List all the lines in these records that hold "notebooks".

• Collected data entries
****
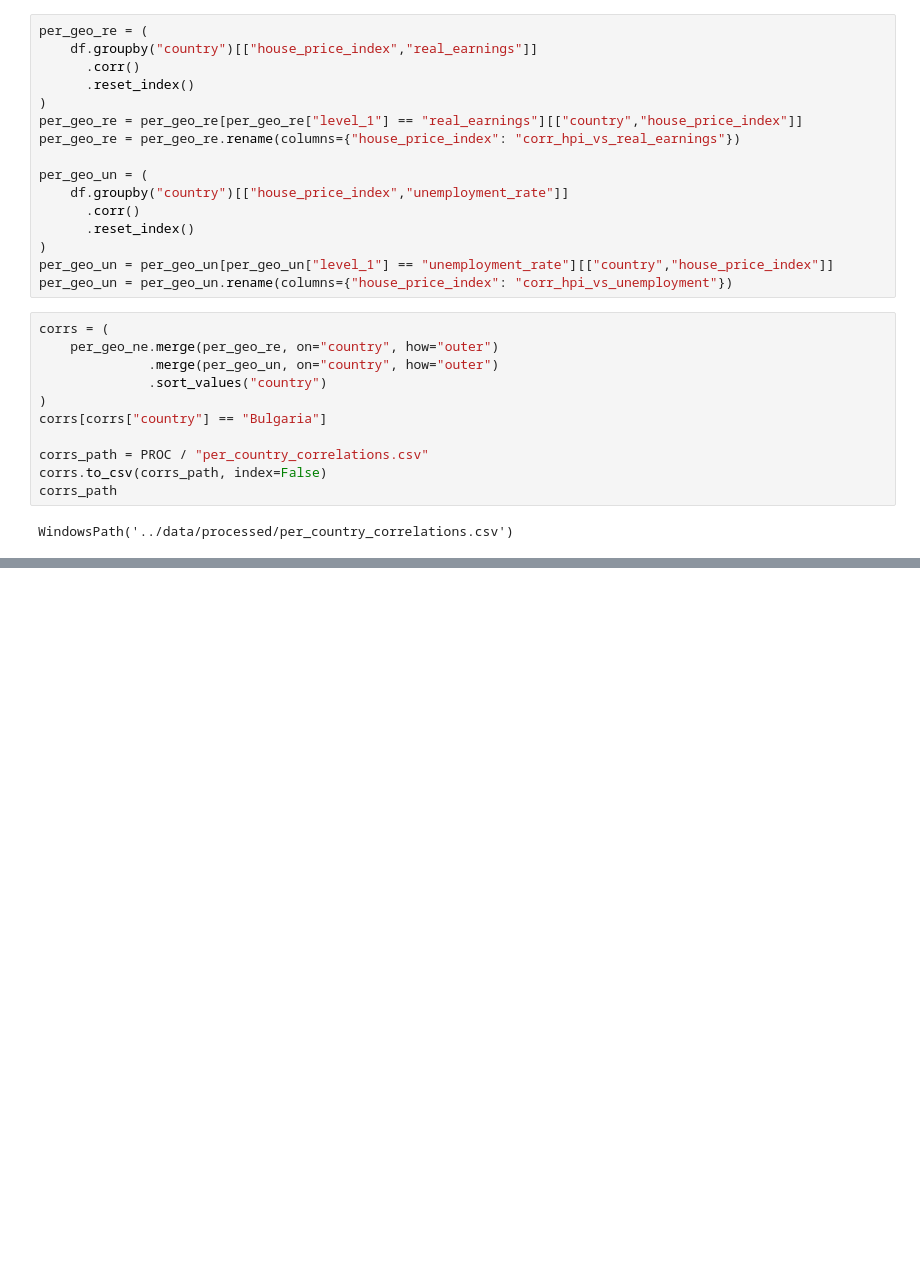
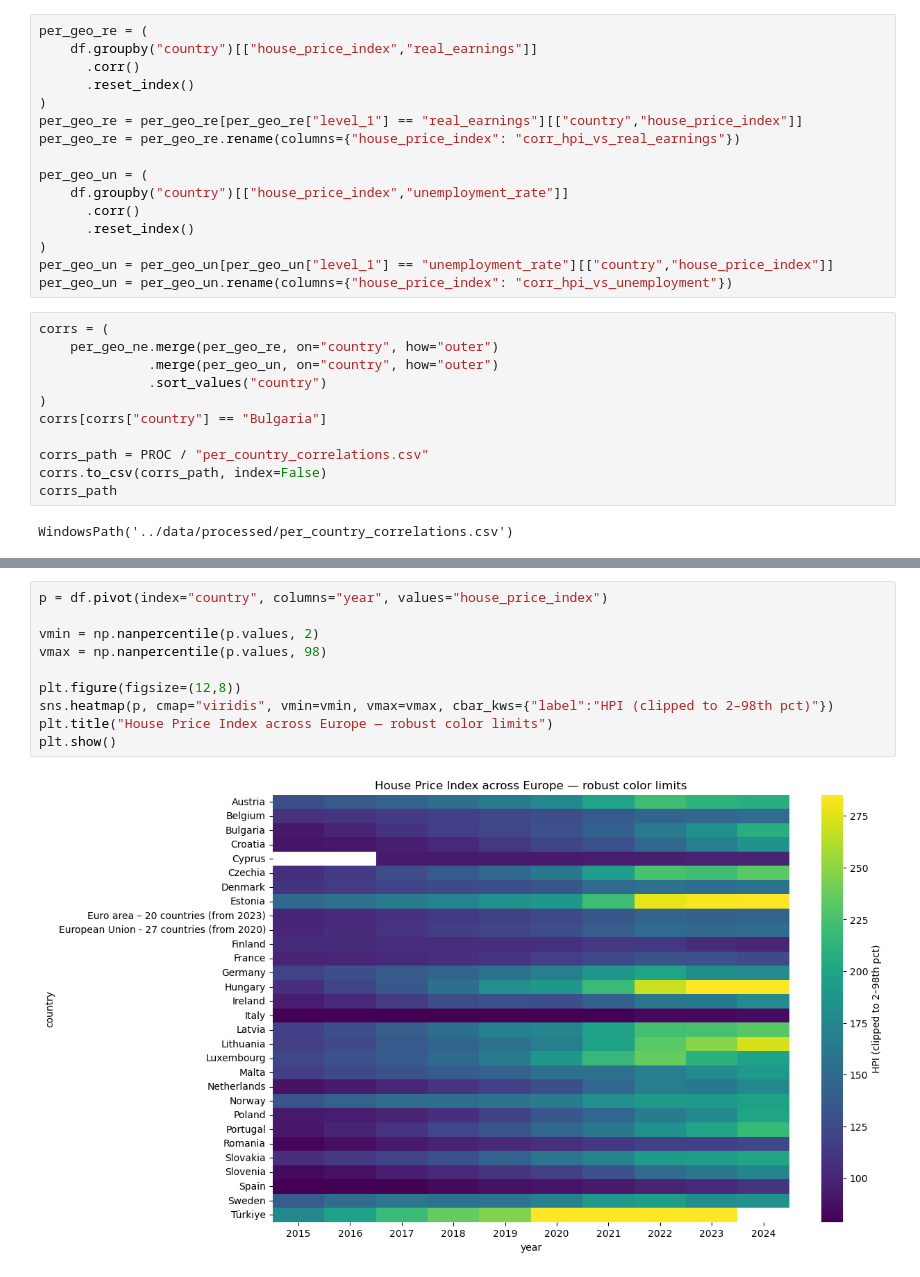
Before and after one commit to YordanBahchevanov/europe-housing-trends, a Jupyter notebook: notebooks/01_exploration.ipynb, the cells around one changed output, grey strips where cells are left out. Drawn from its saved outputs; the diff is of its cells as text; blank space fills up the shorter version.

```diff
--- a/notebooks/01_exploration.ipynb
+++ b/notebooks/01_exploration.ipynb
@@ -404,0 +536,12 @@ WindowsPath('../data/processed/per_country_correlations.csv')
+# %%
+p = df.pivot(index="country", columns="year", values="house_price_index")
+
+vmin = np.nanpercentile(p.values, 2)
+vmax = np.nanpercentile(p.values, 98)
+
+plt.figure(figsize=(12,8))
+sns.heatmap(p, cmap="viridis", vmin=vmin, vmax=vmax, cbar_kws={"label":"HPI (clipped to 2–98th pct)"})
+plt.title("House Price Index across Europe — robust color limits")
+plt.show()
+# %% [output]
+[figure, added]
```
Also changed, not shown: parts of 10 cells of this notebook, 5 other files.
****
• Output below
Before and after one commit to YordanBahchevanov/europe-housing-trends, a Jupyter notebook: notebooks/01_exploration.ipynb, the cells around one changed output, grey strips where cells are left out. Drawn from its saved outputs; the diff is of its cells as text; blank space fills up the shorter version.
--- a/notebooks/01_exploration.ipynb
+++ b/notebooks/01_exploration.ipynb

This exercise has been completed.